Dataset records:
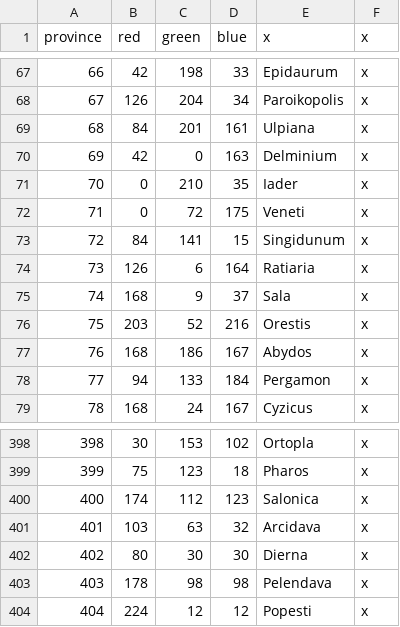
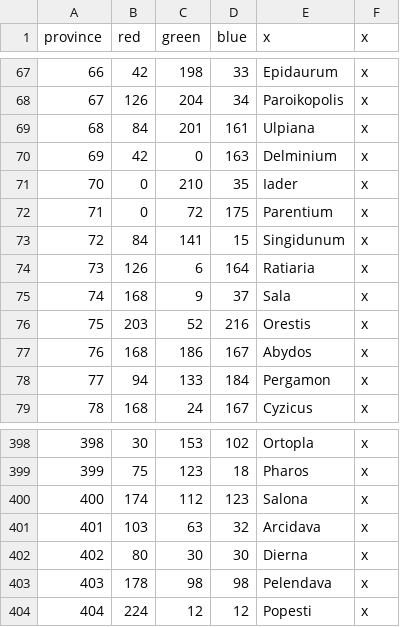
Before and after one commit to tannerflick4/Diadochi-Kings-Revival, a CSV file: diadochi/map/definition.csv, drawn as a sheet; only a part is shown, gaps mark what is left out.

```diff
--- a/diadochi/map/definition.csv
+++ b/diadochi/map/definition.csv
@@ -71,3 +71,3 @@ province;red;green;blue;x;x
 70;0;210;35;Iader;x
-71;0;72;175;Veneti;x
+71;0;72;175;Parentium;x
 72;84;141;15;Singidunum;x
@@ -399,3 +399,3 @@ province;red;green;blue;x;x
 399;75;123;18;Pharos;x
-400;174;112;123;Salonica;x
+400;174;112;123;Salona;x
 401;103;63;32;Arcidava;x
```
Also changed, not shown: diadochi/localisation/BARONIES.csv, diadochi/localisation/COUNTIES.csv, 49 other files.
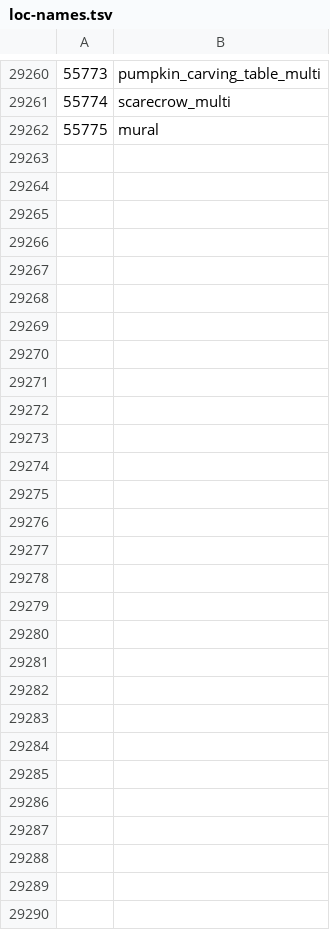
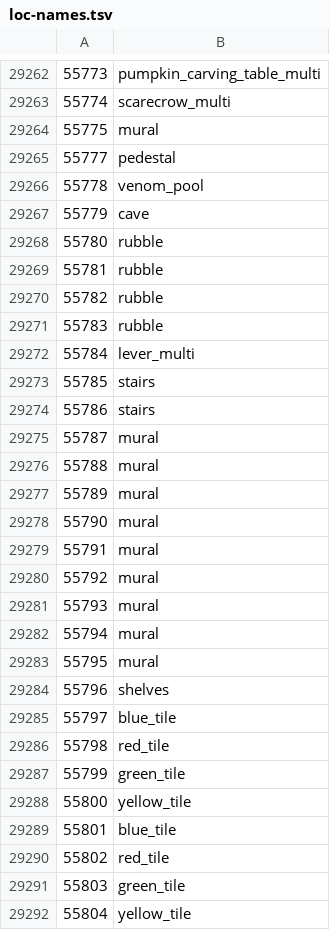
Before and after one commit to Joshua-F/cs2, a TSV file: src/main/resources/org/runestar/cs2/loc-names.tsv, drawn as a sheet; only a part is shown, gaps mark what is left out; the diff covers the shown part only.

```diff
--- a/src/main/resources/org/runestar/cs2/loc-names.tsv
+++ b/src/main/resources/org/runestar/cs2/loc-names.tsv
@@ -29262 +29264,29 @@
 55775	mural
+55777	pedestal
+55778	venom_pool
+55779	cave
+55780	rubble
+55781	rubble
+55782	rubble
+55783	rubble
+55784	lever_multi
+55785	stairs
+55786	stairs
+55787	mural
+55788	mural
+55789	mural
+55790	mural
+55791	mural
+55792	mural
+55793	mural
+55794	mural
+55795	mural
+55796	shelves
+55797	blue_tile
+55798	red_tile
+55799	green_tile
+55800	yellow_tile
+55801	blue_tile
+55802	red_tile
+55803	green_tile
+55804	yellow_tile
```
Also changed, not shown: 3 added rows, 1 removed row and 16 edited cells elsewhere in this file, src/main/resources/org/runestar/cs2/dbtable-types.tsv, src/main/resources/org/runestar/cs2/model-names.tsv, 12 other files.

• **Assignment**: Whenever the word "mural" occurs in a line above, copy that line.

• **Reply**:
 55775	mural
+55787	mural
+55788	mural
+55789	mural
+55790	mural
+55791	mural
+55792	mural
+55793	mural
+55794	mural
+55795	mural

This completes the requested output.